ACTION ITEM
Could you please return each line of the data that has the word "Allocated"?

RECORD EXCERPTS
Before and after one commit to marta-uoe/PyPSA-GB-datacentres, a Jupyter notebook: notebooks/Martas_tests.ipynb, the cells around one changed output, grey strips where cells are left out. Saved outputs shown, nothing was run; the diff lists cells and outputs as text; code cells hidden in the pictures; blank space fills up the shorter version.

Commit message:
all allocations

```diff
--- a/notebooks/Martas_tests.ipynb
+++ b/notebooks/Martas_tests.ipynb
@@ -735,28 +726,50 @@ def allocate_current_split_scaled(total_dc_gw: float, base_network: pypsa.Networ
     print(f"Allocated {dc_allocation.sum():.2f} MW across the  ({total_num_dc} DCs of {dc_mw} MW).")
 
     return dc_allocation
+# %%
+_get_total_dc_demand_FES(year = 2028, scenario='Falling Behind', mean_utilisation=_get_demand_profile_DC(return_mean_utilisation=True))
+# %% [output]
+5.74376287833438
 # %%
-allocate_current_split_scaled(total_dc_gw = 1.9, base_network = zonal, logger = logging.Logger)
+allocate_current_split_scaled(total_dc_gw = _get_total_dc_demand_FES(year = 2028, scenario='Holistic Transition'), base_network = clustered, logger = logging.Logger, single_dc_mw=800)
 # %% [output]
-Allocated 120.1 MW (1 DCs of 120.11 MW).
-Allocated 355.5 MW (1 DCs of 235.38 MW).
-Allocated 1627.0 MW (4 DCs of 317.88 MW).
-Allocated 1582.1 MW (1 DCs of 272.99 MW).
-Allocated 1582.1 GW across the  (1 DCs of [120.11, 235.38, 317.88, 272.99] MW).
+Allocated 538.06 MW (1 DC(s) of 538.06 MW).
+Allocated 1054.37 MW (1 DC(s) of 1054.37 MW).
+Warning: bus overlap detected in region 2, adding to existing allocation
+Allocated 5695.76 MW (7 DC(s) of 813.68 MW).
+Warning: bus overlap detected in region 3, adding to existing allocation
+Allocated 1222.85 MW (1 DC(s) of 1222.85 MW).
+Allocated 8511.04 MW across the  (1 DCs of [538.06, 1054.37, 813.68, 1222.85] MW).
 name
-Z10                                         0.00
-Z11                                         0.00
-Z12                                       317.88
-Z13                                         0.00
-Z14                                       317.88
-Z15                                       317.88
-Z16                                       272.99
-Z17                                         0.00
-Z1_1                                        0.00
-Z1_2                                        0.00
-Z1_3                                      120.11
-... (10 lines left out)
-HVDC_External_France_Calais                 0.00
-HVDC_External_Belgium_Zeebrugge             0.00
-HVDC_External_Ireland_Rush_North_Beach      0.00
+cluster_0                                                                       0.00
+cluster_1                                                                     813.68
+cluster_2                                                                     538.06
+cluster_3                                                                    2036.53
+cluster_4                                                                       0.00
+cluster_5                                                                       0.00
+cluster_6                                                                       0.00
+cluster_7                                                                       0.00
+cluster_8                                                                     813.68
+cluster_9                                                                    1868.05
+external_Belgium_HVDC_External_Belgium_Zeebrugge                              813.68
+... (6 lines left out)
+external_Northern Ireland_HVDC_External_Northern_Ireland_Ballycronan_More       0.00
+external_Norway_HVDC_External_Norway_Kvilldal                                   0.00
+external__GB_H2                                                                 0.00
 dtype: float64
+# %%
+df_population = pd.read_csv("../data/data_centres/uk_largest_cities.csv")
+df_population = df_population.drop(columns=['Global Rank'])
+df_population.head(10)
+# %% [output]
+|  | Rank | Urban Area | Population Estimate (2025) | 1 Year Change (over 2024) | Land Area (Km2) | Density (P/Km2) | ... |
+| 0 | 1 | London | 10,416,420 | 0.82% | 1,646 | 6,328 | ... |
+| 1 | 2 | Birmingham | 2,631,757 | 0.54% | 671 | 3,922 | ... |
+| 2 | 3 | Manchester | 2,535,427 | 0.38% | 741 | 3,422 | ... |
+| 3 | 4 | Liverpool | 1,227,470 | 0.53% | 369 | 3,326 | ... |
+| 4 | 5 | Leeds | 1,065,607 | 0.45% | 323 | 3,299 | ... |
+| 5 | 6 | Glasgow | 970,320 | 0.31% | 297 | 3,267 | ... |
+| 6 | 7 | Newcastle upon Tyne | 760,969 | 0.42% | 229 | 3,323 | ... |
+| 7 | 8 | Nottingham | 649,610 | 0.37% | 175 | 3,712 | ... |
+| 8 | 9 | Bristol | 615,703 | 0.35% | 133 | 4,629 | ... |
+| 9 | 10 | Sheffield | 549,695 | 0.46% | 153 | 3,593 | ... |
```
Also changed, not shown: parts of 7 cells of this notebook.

EXERCISE OUTPUT
     print(f"Allocated {dc_allocation.sum():.2f} MW across the  ({total_num_dc} DCs of {dc_mw} MW).")
-Allocated 120.1 MW (1 DCs of 120.11 MW).
-Allocated 355.5 MW (1 DCs of 235.38 MW).
-Allocated 1627.0 MW (4 DCs of 317.88 MW).
-Allocated 1582.1 MW (1 DCs of 272.99 MW).
-Allocated 1582.1 GW across the  (1 DCs of [120.11, 235.38, 317.88, 272.99] MW).
+Allocated 538.06 MW (1 DC(s) of 538.06 MW).
+Allocated 1054.37 MW (1 DC(s) of 1054.37 MW).
+Allocated 5695.76 MW (7 DC(s) of 813.68 MW).
+Allocated 1222.85 MW (1 DC(s) of 1222.85 MW).
+Allocated 8511.04 MW across the  (1 DCs of [538.06, 1054.37, 813.68, 1222.85] MW).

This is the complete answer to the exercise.